“If [the Marlins] don’t [sign me], then I’ll shake all their hands and thank them for everything they’ve done and move on to the next organization, if that’s what’s in my future.’’

Andover native Ryan Hanigan has a clearer picture of his future in Cincinnati. The 30-year-old catcher signed a three-year, $4 million contract with the Reds before the season. He has been subjected to the typical dings and dents this season that any backstop has to endure, including a nasty collision at the plate earlier this month with the Brewers’ Nyjer Morgan.

It’s all just part of the job, said Hanigan. The most important part of his job, though, is handling the pitching staff, which so far this season has included 20 pitchers.

Ask him how his first half went, and he’ll talk about his team before he talks about himself.

“I think team-wise, we haven’t gotten hot yet,’’ said Hanigan, who is working a platoon behind the plate with Ramon Hernandez. At 47-49, the reigning National League Central champions were four games behind the Pirates on Tuesday morning.

“We haven’t gone on the run we’d like to. We’re still in the race, but I don’t think anyone feels like we’ve played as well as we could have. And with that being said, the fact that we’re still in the race is huge.
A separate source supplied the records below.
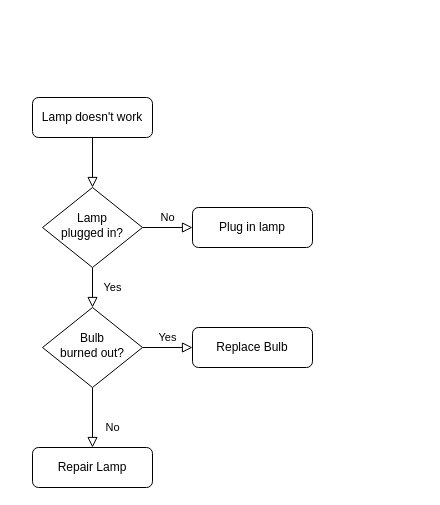
This is diagrams/algorithm_darknetros/flowchart.drawio from fgonzalezr1998/tfg_src, a draw.io file, before an edit. Source tidied: cells renumbered, new cells numbered last; positions are measured from the earlier drawing's top-left corner, leaving out a move shared by most shapes. Both pictures are drawn from the tidied source at 100%, with x=0, y=0 at pixel (32, 97).
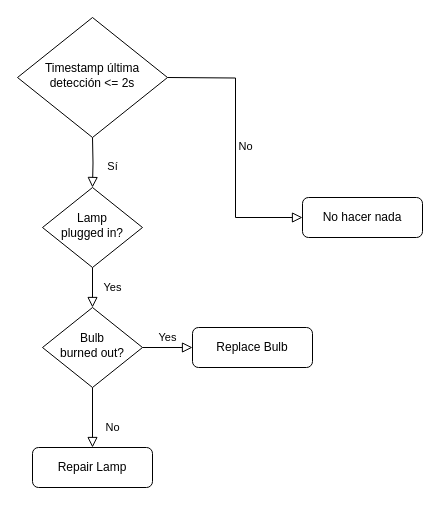
After the change.

Diff of the diagram source:
```diff
@@
 <mxGraphModel>
   <root>
     <mxCell id="0" />
     <mxCell id="1" parent="0" />
-    <mxCell id="2" style="rounded=0;html=1;jettySize=auto;fontSize=11;endArrow=block;endFill=0;endSize=8;strokeWidth=1;shadow=0;labelBackgroundColor=none;edgeStyle=orthogonalEdgeStyle;" parent="1" edge="1" source="3" target="6">
-      <mxGeometry relative="1" as="geometry" />
+    <mxCell id="2" value="Sí" style="rounded=0;html=1;jettySize=auto;fontSize=11;endArrow=block;endFill=0;endSize=8;strokeWidth=1;shadow=0;labelBackgroundColor=none;edgeStyle=orthogonalEdgeStyle;" parent="1" edge="1" target="6">
+      <mxGeometry x="0.2" y="20" relative="1" as="geometry">
+        <mxPoint x="60" y="40" as="sourcePoint" />
+      </mxGeometry>
     </mxCell>
-    <mxCell id="3" value="Lamp doesn't work" style="rounded=1;whiteSpace=wrap;html=1;fontSize=12;glass=0;strokeWidth=1;shadow=0;" parent="1" vertex="1">
-      <mxGeometry width="120" height="40" as="geometry" />
-    </mxCell>
     <mxCell id="4" value="Yes" style="rounded=0;html=1;jettySize=auto;fontSize=11;endArrow=block;endFill=0;endSize=8;strokeWidth=1;shadow=0;labelBackgroundColor=none;edgeStyle=orthogonalEdgeStyle;" parent="1" edge="1" source="6" target="10">
       <mxGeometry y="20" relative="1" as="geometry" />
     </mxCell>
-    <mxCell id="5" value="No" style="edgeStyle=orthogonalEdgeStyle;rounded=0;html=1;jettySize=auto;fontSize=11;endArrow=block;endFill=0;endSize=8;strokeWidth=1;shadow=0;labelBackgroundColor=none;" parent="1" edge="1" source="6" target="7">
-      <mxGeometry y="10" relative="1" as="geometry" />
-    </mxCell>
     <mxCell id="6" value="Lamp&lt;br&gt;plugged in?" style="rhombus;whiteSpace=wrap;html=1;shadow=0;fontFamily=Helvetica;fontSize=12;align=center;strokeWidth=1;spacing=6;spacingTop=-4;" parent="1" vertex="1">
       <mxGeometry x="10" y="90" width="100" height="80" as="geometry" />
     </mxCell>
-    <mxCell id="7" value="Plug in lamp" style="rounded=1;whiteSpace=wrap;html=1;fontSize=12;glass=0;strokeWidth=1;shadow=0;" parent="1" vertex="1">
-      <mxGeometry x="160" y="110" width="120" height="40" as="geometry" />
+    <mxCell id="7" value="No hacer nada" style="rounded=1;whiteSpace=wrap;html=1;fontSize=12;glass=0;strokeWidth=1;shadow=0;" parent="1" vertex="1">
+      <mxGeometry x="270" y="100" width="120" height="40" as="geometry" />
     </mxCell>
     <mxCell id="8" value="No" style="rounded=0;html=1;jettySize=auto;fontSize=11;endArrow=block;endFill=0;endSize=8;strokeWidth=1;shadow=0;labelBackgroundColor=none;edgeStyle=orthogonalEdgeStyle;" parent="1" edge="1" source="10" target="11">
       <mxGeometry x="0.33" y="20" relative="1" as="geometry" />
     </mxCell>
     <mxCell id="9" value="Yes" style="edgeStyle=orthogonalEdgeStyle;rounded=0;html=1;jettySize=auto;fontSize=11;endArrow=block;endFill=0;endSize=8;strokeWidth=1;shadow=0;labelBackgroundColor=none;" parent="1" edge="1" source="10" target="12">
       <mxGeometry y="10" relative="1" as="geometry" />
     </mxCell>
     <mxCell id="10" value="Bulb&lt;br&gt;burned out?" style="rhombus;whiteSpace=wrap;html=1;shadow=0;fontFamily=Helvetica;fontSize=12;align=center;strokeWidth=1;spacing=6;spacingTop=-4;" parent="1" vertex="1">
       <mxGeometry x="10" y="210" width="100" height="80" as="geometry" />
     </mxCell>
     <mxCell id="11" value="Repair Lamp" style="rounded=1;whiteSpace=wrap;html=1;fontSize=12;glass=0;strokeWidth=1;shadow=0;" parent="1" vertex="1">
       <mxGeometry y="350" width="120" height="40" as="geometry" />
     </mxCell>
     <mxCell id="12" value="Replace Bulb" style="rounded=1;whiteSpace=wrap;html=1;fontSize=12;glass=0;strokeWidth=1;shadow=0;" parent="1" vertex="1">
       <mxGeometry x="160" y="230" width="120" height="40" as="geometry" />
     </mxCell>
+    <mxCell id="13" value="Timestamp última detección &amp;lt;= 2s" style="rhombus;whiteSpace=wrap;html=1;shadow=0;fontFamily=Helvetica;fontSize=12;align=center;strokeWidth=1;spacing=6;spacingTop=-4;" parent="1" vertex="1">
+      <mxGeometry x="-15" y="-80" width="150" height="120" as="geometry" />
+    </mxCell>
+    <mxCell id="5" value="No" style="edgeStyle=orthogonalEdgeStyle;rounded=0;html=1;jettySize=auto;fontSize=11;endArrow=block;endFill=0;endSize=8;strokeWidth=1;shadow=0;labelBackgroundColor=none;entryX=0;entryY=0.5;entryDx=0;entryDy=0;" parent="1" edge="1" target="7">
+      <mxGeometry y="10" relative="1" as="geometry">
+        <mxPoint x="135" y="-20" as="sourcePoint" />
+      </mxGeometry>
+    </mxCell>
   </root>
 </mxGraphModel>
```
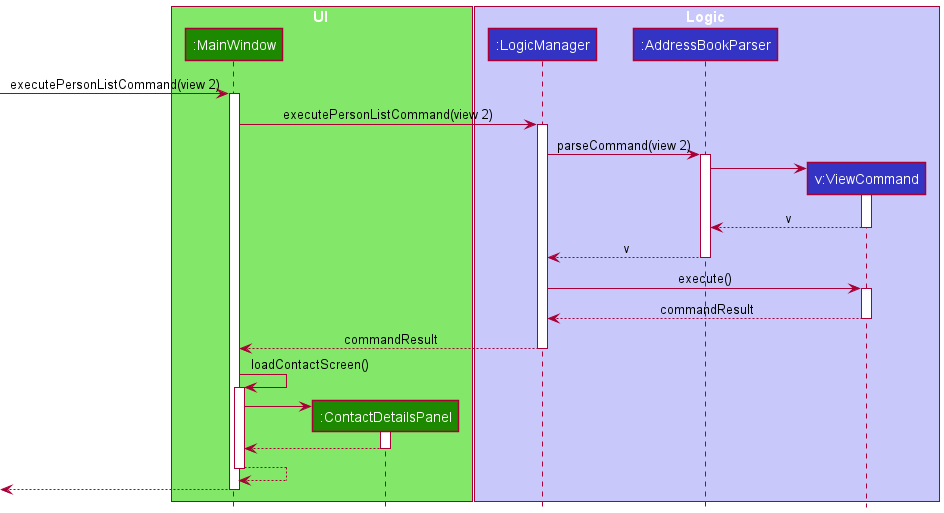
Before: docs/images/ViewCommandSequenceDiagram.png, a diagram exported from PlantUML (tonishka/tp).
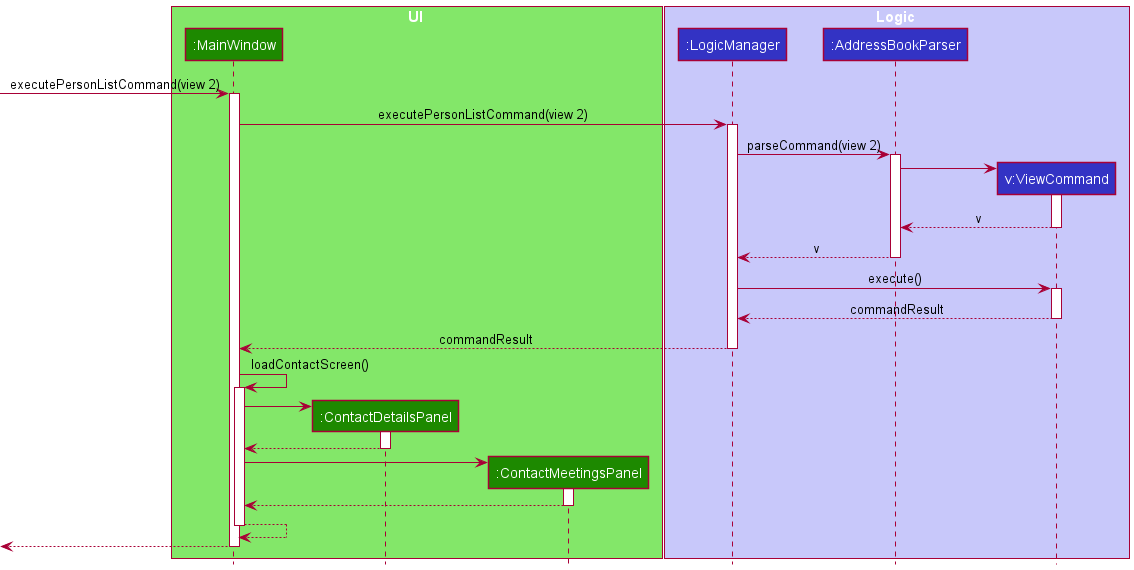
After the change.

The edit, as a diff of the source:
```diff
@@ -4,6 +4,7 @@
 box UI UI_COLOR_T1
 participant ":MainWindow" as MainWindow UI_COLOR
 participant ":ContactDetailsPanel" as ContactDetailsPanel UI_COLOR
+participant ":ContactMeetingsPanel" as ContactMeetingsPanel UI_COLOR
 end box
 
 box Logic LOGIC_COLOR_T1
@@ -50,6 +51,13 @@
 ContactDetailsPanel --> MainWindow
 deactivate ContactDetailsPanel
 
+create ContactMeetingsPanel
+MainWindow -> ContactMeetingsPanel
+activate ContactMeetingsPanel
+
+ContactMeetingsPanel --> MainWindow
+deactivate ContactMeetingsPanel
+
 MainWindow --> MainWindow
 deactivate MainWindow
 
```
“I think we have too good of a team to not get hot and make a push. But at the same time, we’ve lost a lot of close games, and losing those games like that obviously puts us behind the eight ball,’’ he said. “But I still think we’re right there and if we can get it going, get on a little winning streak, we’ll be right back in the mix.

“Personally, I’ve fought a few injuries and haven’t been as happy with my numbers (.251 average, 3 home runs, 20 RBIs in 59 games) as I would have liked, but I feel like I’m working well with this pitching staff. There’s been a lot of guys coming in and out, working with a lot of guys. So that’s been a big part of my focus, trying to make sure I can keep these guys on track.

“Hopefully I can get a little more consistent with my swing. I feel pretty good but haven’t had too many good breaks in between the lines. I feel like I’m doing all right but not as good as I could be.’’

To remedy that, he was planning to tweak a few things over the All-Star break, putting himself and his team in the best position for the second half. “Our chemistry on this team, even with our struggles, it’s still been very positive,’’ he said.

“I like coming to work every day. There’s a lot of guys I really get along with and even if we’re struggling, we still have fun and we still work hard. You put all those things together, it doesn’t make it as tough a push.’’

Maureen Mullen can be reached at